FOXBORO -- Duron Harmon's postgame comments Sunday might've elicited a double-take or two.
"We're getting there," he said. "We're getting there."
Excuse me? You're what now? Setting a Super Bowl era record by not allowing a rushing or passing touchdown through three weeks of regular season play seems to be a little better than "getting there." For the second straight week -- albeit against a hapless divisional opponent -- the Patriots defense did not allow a point. The numbers are laughable.
But to hear Harmon and the rest of the Patriots defense tell it, they still feel as though they have a lot of room to grow. They insist.
"Are we at where we're going to be in Week 9, Week 10? No," Harmon said. "We're still working through things. We're still working through disguises. We're still working through the coverages that we're really, really good at. We're still learning so much about ourselves. We're getting there, though."
Part of the reason Patriots defenders don't want to acknowledge just how thoroughly they've outclassed the opposition is because they have a coach who will let them hear about every last one of their mistakes in their Monday meeting regardless of whether they pitched another shutout or not.
"If you ever sit in a Bill Belichick meeting, don't worry. He'll find it," Devin McCourty said when asked how the defense is finding areas to pinpoint for improvement when they've been dominating offenses.

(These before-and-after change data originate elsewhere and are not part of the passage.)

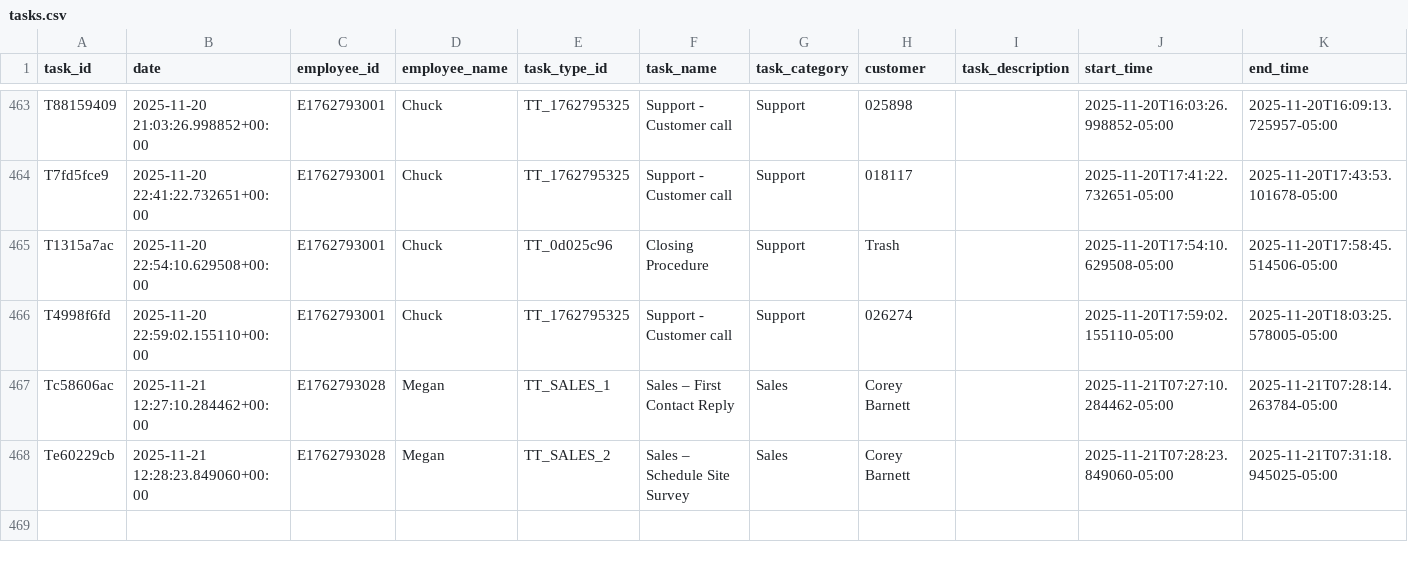
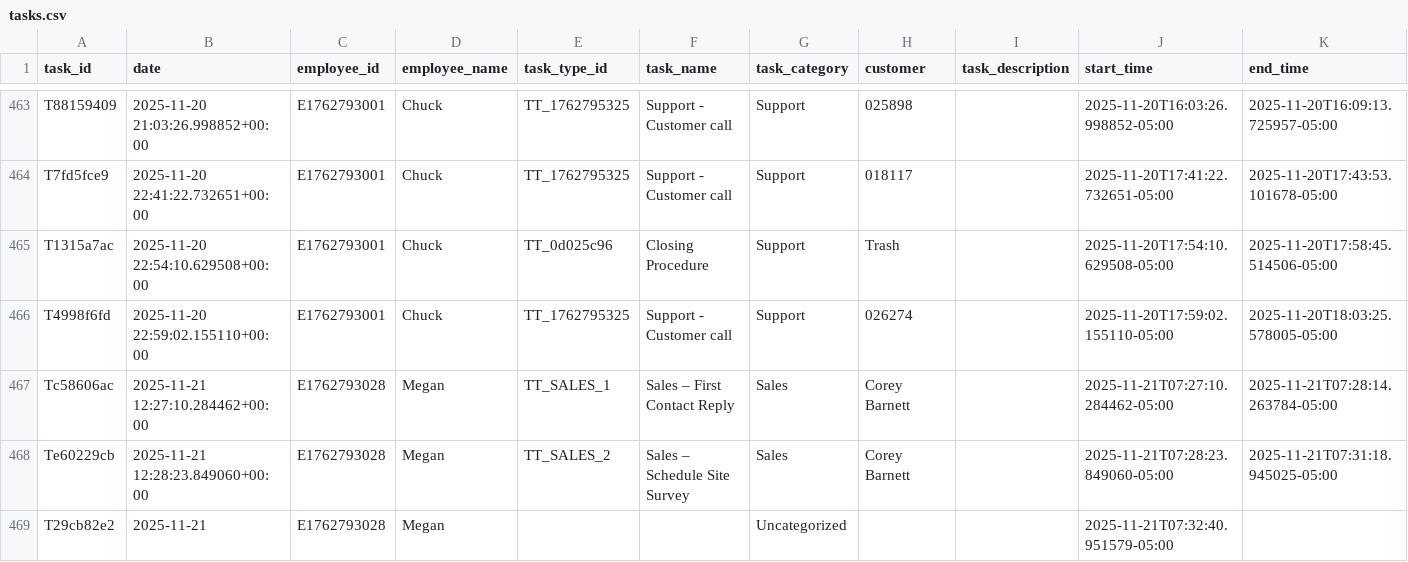
Before and after one commit to pwngithub/Employeetime, a CSV file: Data/tasks.csv, drawn as a sheet; only a part is shown, gaps mark what is left out; rows hold the shown columns only; the diff names each change by its address in the sheet, - before the commit and + after, or states it on an @@ line.

Commit message:
Add T29cb82e2

```diff
--- a/Data/tasks.csv
+++ b/Data/tasks.csv
+row 469: T29cb82e2 | 2025-11-21 | E1762793028 | Megan |  |  | Uncategorized |  |  | 2025-11-21T07:32:40.951579-05:00
```
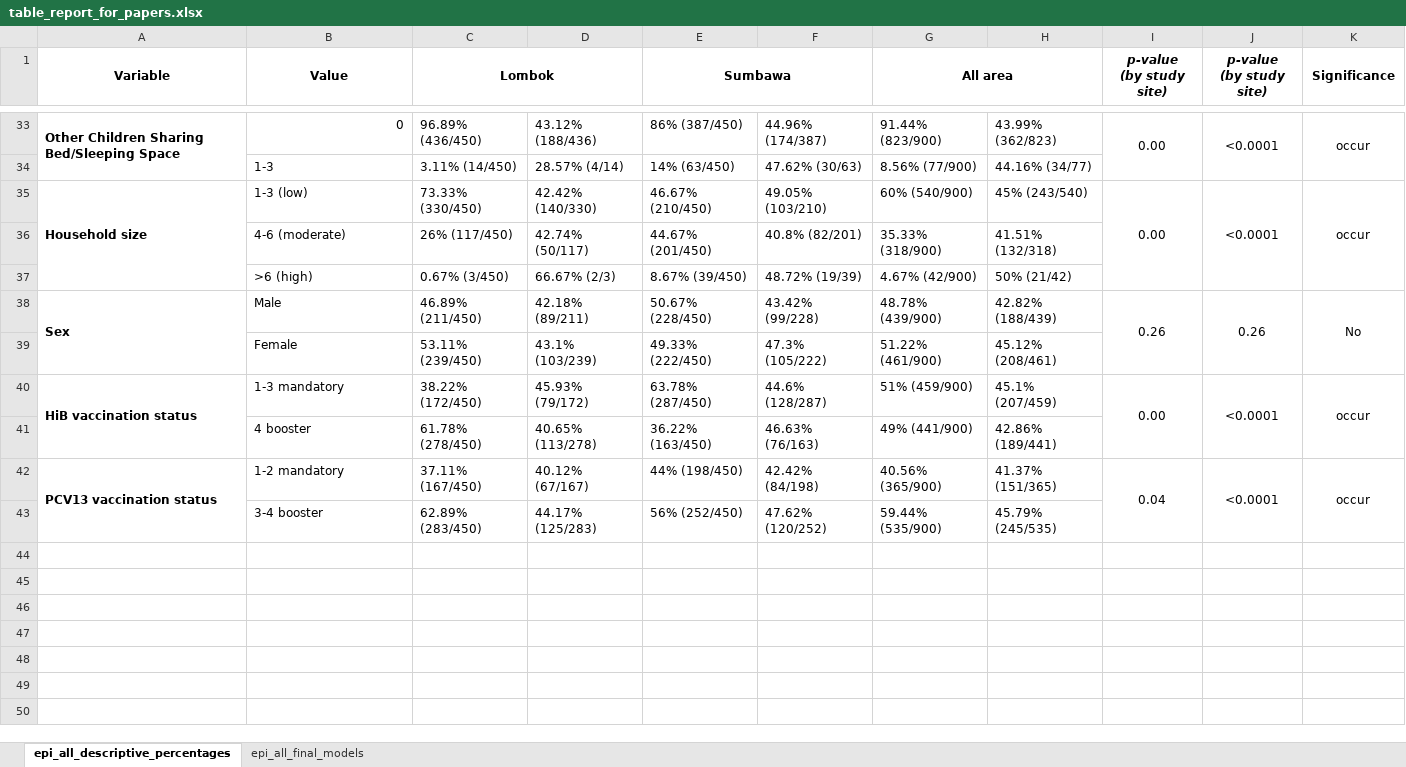
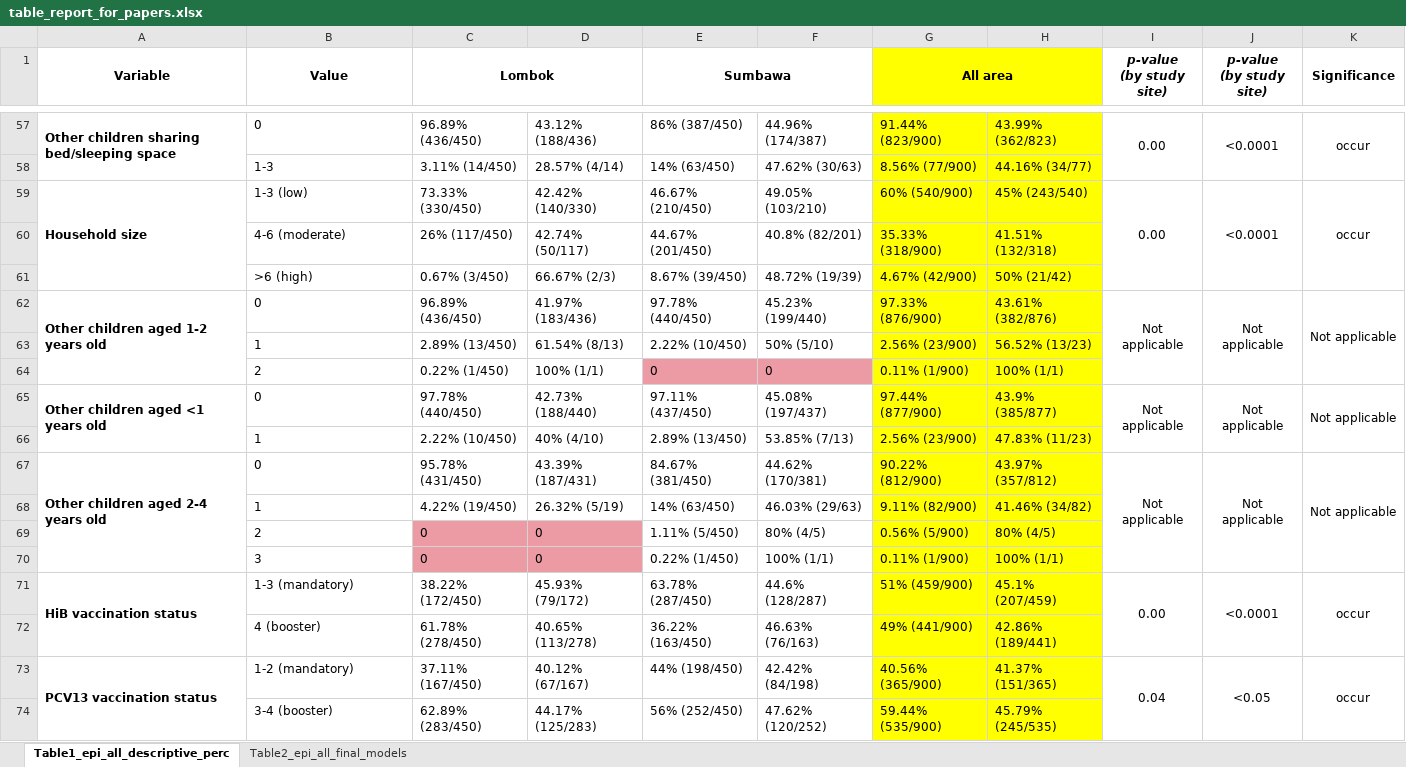
Before and after one commit to DAChristina/pneumo_2025_lesserSundas, an Excel workbook: outputs/table_report_for_papers.xlsx, sheet Table1_epi_all_descriptive_perc, drawn as a sheet; only a part is shown, gaps mark what is left out; values as stored, in another font and other column widths than the file's, no borders; addresses are those after the commit; the diff covers the shown part only; the diff names each change by its address in the sheet, - before the commit and + after, or states it on an @@ line.

```diff
--- a/outputs/table_report_for_papers.xlsx (sheet Table1_epi_all_descriptive_perc)
+++ b/outputs/table_report_for_papers.xlsx (sheet Table1_epi_all_descriptive_perc)
-sheet tab: epi_all_descriptive_percentages
+sheet tab: Table1_epi_all_descriptive_perc
-sheet tab: epi_all_final_models
+sheet tab: Table2_epi_all_final_models
-G1:H1 fill: none
+G1:H1 fill: #FFFF00
-A57 (Variable): Other Children Sharing Bed/Sleeping Space
+A57 (Variable): Other children sharing bed/sleeping space
-B57 alignment: right
+B57 alignment: left
-G57:H61 fill: none
+G57:H61 fill: #FFFF00
@@ row 38 moved to row 7: Sex @@
@@ row 39 moved to row 8: Female @@
+row 62: Other children aged 1-2 years old | 0 | 96.89% (436/450) | 41.97% (183/436) | 97.78% (440/450) | 45.23% (199/440) | 97.33% (876/900) | 43.61% (382/876) | Not applicable | Not applicable | Not applicable
+row 63:  | 1 | 2.89% (13/450) | 61.54% (8/13) | 2.22% (10/450) | 50% (5/10) | 2.56% (23/900) | 56.52% (13/23)
+row 64:  | 2 | 0.22% (1/450) | 100% (1/1) | 0 | 0 | 0.11% (1/900) | 100% (1/1)
+row 65: Other children aged <1 years old | 0 | 97.78% (440/450) | 42.73% (188/440) | 97.11% (437/450) | 45.08% (197/437) | 97.44% (877/900) | 43.9% (385/877) | Not applicable | Not applicable | Not applicable
+row 66:  | 1 | 2.22% (10/450) | 40% (4/10) | 2.89% (13/450) | 53.85% (7/13) | 2.56% (23/900) | 47.83% (11/23)
+row 67: Other children aged 2-4 years old | 0 | 95.78% (431/450) | 43.39% (187/431) | 84.67% (381/450) | 44.62% (170/381) | 90.22% (812/900) | 43.97% (357/812) | Not applicable | Not applicable | Not applicable
+row 68:  | 1 | 4.22% (19/450) | 26.32% (5/19) | 14% (63/450) | 46.03% (29/63) | 9.11% (82/900) | 41.46% (34/82)
+row 69:  | 2 | 0 | 0 | 1.11% (5/450) | 80% (4/5) | 0.56% (5/900) | 80% (4/5)
+row 70:  | 3 | 0 | 0 | 0.22% (1/450) | 100% (1/1) | 0.11% (1/900) | 100% (1/1)
-B71 (Value): 1-3 mandatory
+B71 (Value): 1-3 (mandatory)
-G71:H74 fill: none
+G71:H74 fill: #FFFF00
-B72 (Value): 4 booster
+B72 (Value): 4 (booster)
-B73 (Value): 1-2 mandatory
+B73 (Value): 1-2 (mandatory)
-J73 (p-value (by study site)): <0.0001
+J73 (p-value (by study site)): <0.05
-B74 (Value): 3-4 booster
+B74 (Value): 3-4 (booster)
```
Also changed, not shown: 23 added rows, 1 removed row, 1 moved row, 14 edited cells and cell formats elsewhere in this sheet, sheet Table2_epi_all_final_models, 8 other files.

"We'll come in here tomorrow and he'll have it broken down. Whether it's run technique, whether it's pass-rush games up front, leveraging coverage, depth on the safeties on the half-field, on the middle. All of those fundamentals he'll have down.
"When that film goes up on that board, you'll see the corrections at the top for each number, each guy out there. So you'll never have to worry about finding the corrections out there. He finds them and he knows football as well as anybody, so we take that to heart when we come in here. And I think one thing is we've just got to continue to get good at everything. You guys have seen it through the years. Defensively, we're always trying to be in different things and have multiples, so we've just got to continue to improve on all of those phases."
Going into Sunday, the Patriots were first in points allowed, second in rush yards allowed, eighth in pass yards allowed, third in sacks, first in interceptions, second in yards per attempt allowed and second completion percentage allowed.
On Sunday they held Luke Falk to 4.5 yards per attempt, sacked him five times and picked him off once (Devin McCourty's third in as many games). The Jets only picked up 2.2 yards per play and 1.8 yards per rush. They were 0-for-13 on third and fourth-down conversion attempts.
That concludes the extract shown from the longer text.